Rodgers didn't play the last regular-season game because head coach Mike McCarthy was resting several players for the playoffs.
Flynn made that start pay off, as he ended up signing a three-year deal worth $19 million, with $10 million of that guaranteed with the Seattle Seahawks this year.
Ironically, Flynn was beaten out for the starting quarterback job in Seattle by rookie Russell Wilson, formerly of the Wisconsin Badgers.
Lynn Dickey had himself a few very good single-game performances with the Packers. In fact, Dickey threw five touchdown passes twice, once against the Saints in 1981, and once against the Oilers in 1983.
Dickey's best game may have been in the postseason however, as he threw for four touchdown and 260 yards in a 41-16 blowout of the St. Louis Cardinals at Lambeau Field in the 1982 postseason.
He followed that up by throwing for 332 yards against the Cowboys the next week, but he also threw a key interception that was returned for a touchdown in the 37-26 loss in Dallas.
Dickey is fourth in franchise history with 133 touchdown passes, behind Brett Favre (442), Bart Starr (152) and Aaron Rodgers (148).
If Don Horn could have played every game like it was the last game of the season, who knows how many records he would have broken as a Green Bay quarterback.
First, in 1968, Horn's second year with the Packers, Zeke Bratkowski got the start at quarterback in the last game of the season against the Bears in Chicago. However, Bratkowski was injured in the game and Horn came to the rescue.
Horn rallied the Packers and threw two touchdown passes as the Packers beat the Bears 28-27. Horn also had a 142.4 quarterback rating that day.
But that was nothing.
The following year, also on the last day of the season, Horn got the start against the St. Louis Cardinals at Lambeau Field. Horn delivered again that day, throwing for 410 yards and five touchdown passes in a 45-28 victory by the Packers.
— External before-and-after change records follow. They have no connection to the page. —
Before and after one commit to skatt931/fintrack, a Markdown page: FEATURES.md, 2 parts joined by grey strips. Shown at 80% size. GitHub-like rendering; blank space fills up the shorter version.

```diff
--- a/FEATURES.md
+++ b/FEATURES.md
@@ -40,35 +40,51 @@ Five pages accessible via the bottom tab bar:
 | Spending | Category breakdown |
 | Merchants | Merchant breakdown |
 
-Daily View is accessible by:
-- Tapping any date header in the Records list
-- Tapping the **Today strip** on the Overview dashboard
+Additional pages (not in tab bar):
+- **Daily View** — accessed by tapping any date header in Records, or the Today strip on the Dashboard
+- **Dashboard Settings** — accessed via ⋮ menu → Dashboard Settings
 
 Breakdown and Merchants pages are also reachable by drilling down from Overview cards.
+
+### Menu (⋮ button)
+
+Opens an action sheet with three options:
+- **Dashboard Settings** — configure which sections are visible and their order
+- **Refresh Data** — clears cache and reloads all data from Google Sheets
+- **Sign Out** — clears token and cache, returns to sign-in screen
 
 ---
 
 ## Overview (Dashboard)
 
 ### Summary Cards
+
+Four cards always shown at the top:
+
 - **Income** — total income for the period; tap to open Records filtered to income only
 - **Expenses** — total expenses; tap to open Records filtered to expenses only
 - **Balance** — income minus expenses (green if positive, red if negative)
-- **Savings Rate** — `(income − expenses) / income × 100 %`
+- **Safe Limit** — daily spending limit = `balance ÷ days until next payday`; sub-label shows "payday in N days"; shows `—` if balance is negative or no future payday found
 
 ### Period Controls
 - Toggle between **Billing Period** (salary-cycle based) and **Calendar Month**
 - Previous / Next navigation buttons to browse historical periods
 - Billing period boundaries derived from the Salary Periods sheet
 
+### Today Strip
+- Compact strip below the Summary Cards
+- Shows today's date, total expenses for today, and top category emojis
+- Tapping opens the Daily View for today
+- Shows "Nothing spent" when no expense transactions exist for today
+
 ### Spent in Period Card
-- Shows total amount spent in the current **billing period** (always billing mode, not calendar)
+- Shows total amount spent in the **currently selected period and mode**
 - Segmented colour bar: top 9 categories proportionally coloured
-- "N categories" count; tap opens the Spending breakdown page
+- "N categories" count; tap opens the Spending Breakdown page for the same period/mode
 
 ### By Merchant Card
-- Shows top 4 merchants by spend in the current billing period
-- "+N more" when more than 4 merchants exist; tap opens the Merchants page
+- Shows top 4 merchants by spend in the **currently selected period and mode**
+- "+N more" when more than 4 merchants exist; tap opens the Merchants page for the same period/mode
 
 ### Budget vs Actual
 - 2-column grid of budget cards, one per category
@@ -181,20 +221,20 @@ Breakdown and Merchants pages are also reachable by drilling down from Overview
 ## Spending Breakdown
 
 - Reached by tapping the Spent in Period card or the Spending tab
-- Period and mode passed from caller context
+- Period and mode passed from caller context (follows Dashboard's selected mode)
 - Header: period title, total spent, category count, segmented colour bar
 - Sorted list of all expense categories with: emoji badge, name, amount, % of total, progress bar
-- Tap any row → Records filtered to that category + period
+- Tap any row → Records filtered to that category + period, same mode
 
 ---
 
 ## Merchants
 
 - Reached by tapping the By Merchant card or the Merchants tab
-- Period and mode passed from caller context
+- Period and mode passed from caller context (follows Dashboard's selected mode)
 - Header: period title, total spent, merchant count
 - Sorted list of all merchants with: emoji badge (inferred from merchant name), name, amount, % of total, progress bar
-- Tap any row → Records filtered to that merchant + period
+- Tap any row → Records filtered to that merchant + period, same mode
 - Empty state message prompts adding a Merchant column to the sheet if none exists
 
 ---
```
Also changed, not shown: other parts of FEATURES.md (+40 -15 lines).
Last, but certainly not least, are the exploits of Bart Starr. Starr was what you would call a "money" quarterback. The bigger the game, the better he played.
Starr led the Packers to five NFL championships in seven years, including the first two Super Bowls, in which Starr was named MVP in each game.
Starr also won three passing titles (1962, 1964 and 1966).
Obviously, Starr was outstanding in the two Super Bowl victories, but his best game preceded the first Super Bowl.
It was the 1966 NFL Championship Game against the Dallas Cowboys. The winner of that game would go on to Super Bowl I.
In that game, Starr threw for 304 yards, four touchdown passes and no interceptions.
1966 was a special season for Starr, as he was not only the MVP of Super Bowl I, but also the NFL's MVP that year as well.
Starr was 9-1 for his career in the postseason, and threw 15 touchdown passes against three little picks. Like I said, Starr was a "money" quarterback. He was also a winner.